*What the exercise asks*: What lines of the material below hold the string "content"? Copy them out.

#### Material shown ####

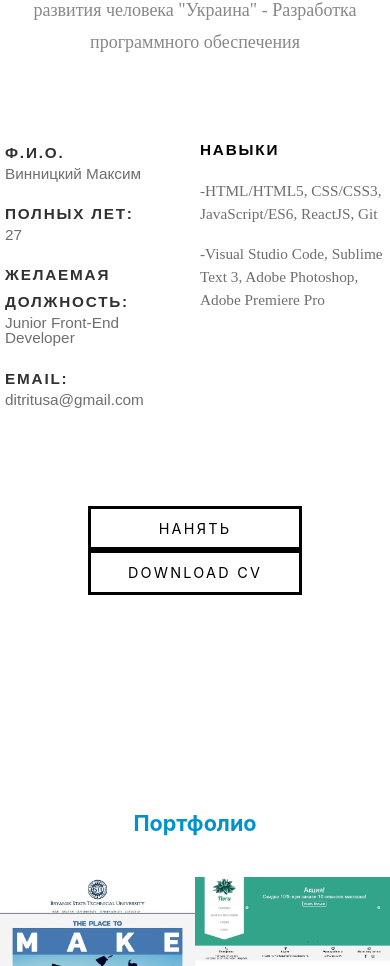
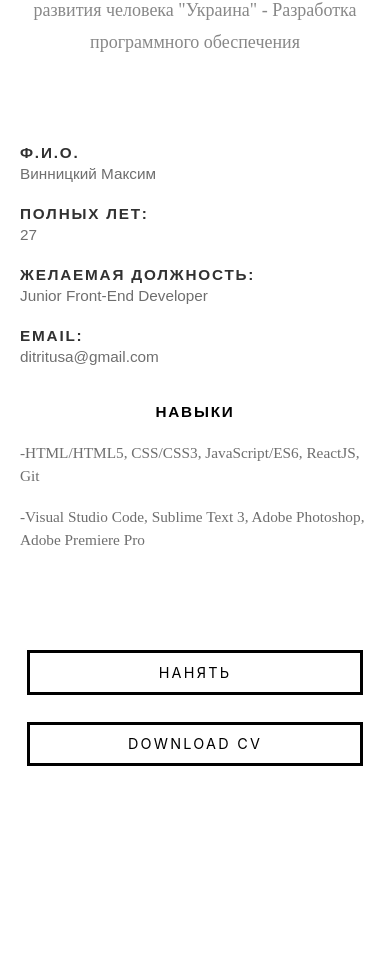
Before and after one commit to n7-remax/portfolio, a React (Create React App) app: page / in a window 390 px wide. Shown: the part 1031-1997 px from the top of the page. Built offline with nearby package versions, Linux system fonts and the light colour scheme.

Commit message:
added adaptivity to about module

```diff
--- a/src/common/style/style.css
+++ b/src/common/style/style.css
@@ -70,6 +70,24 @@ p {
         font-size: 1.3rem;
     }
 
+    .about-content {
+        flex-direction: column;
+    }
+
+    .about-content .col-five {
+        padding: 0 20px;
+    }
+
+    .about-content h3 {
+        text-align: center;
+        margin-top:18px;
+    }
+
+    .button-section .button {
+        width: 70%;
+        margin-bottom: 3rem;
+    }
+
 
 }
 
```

####
#### Material shown ####

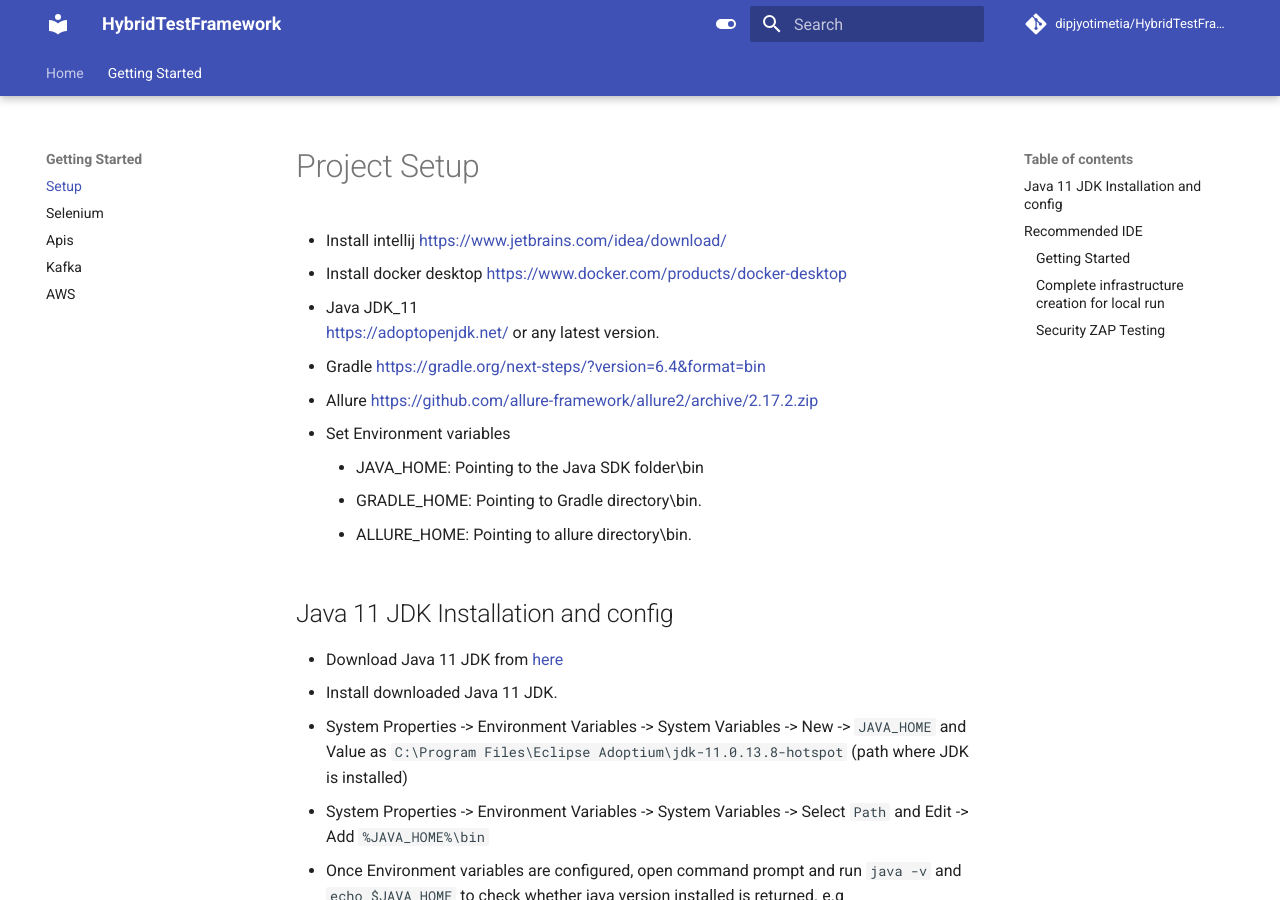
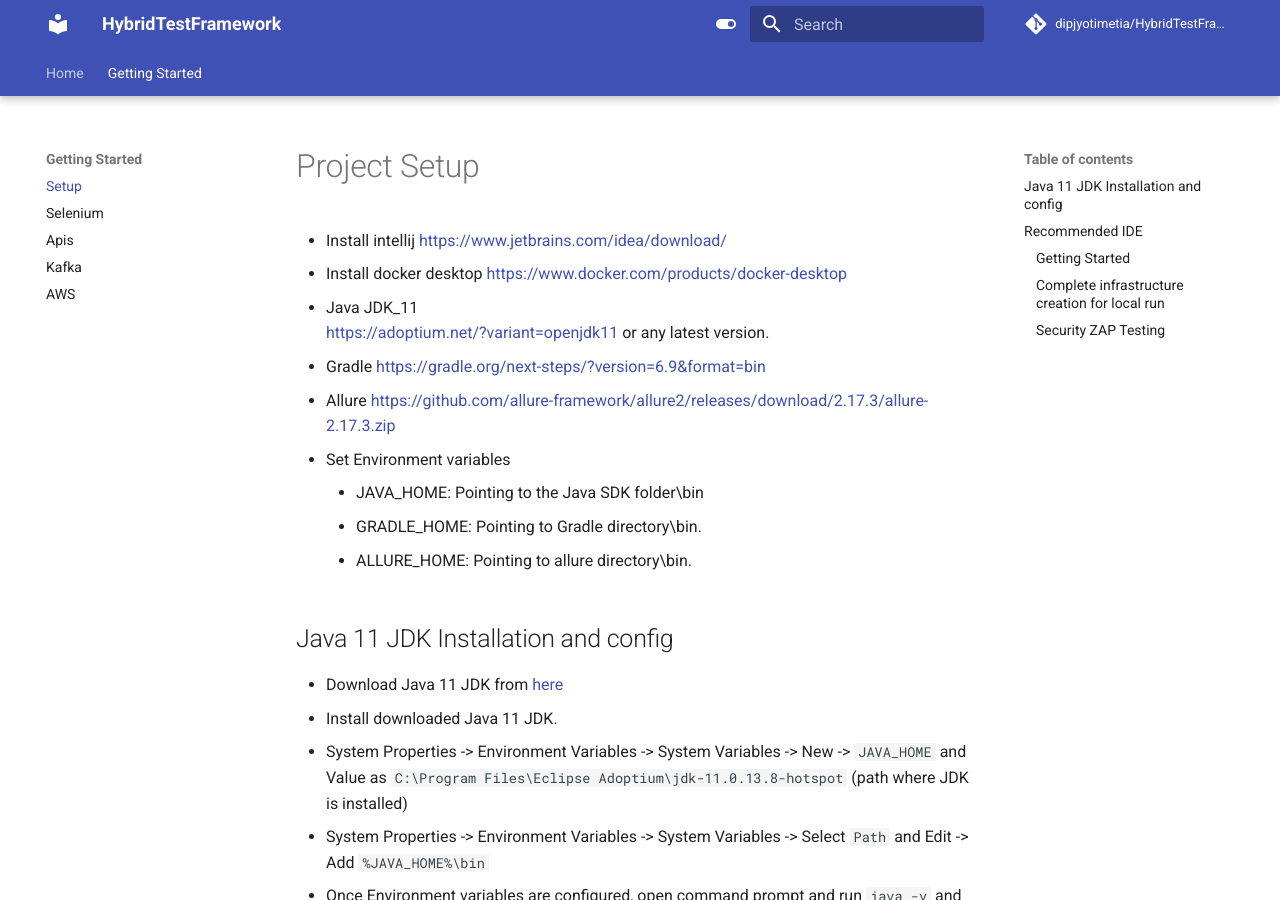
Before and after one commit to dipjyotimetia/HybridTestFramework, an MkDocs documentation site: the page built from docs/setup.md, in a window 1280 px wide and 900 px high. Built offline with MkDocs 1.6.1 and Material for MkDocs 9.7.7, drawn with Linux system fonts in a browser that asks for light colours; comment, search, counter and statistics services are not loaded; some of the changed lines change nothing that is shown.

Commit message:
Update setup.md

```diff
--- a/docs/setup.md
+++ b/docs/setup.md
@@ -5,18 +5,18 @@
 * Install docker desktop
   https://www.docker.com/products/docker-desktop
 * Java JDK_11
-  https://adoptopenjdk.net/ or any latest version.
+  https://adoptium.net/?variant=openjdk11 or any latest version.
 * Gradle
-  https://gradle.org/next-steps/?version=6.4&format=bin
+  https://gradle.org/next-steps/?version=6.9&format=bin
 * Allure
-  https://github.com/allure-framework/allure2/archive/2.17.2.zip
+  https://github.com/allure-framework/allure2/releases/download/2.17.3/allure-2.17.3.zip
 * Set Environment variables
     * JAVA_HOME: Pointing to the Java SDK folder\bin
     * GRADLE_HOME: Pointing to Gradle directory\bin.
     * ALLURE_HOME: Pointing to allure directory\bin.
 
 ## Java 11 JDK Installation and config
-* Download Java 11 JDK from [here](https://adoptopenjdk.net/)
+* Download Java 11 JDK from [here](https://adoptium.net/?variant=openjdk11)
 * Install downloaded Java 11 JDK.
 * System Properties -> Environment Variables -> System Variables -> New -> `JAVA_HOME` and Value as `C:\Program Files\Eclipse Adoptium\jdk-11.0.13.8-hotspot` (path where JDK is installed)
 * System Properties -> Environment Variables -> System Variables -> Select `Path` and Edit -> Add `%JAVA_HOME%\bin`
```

####

*Result for this task*:
+    .about-content {
+    .about-content .col-five {
+    .about-content h3 {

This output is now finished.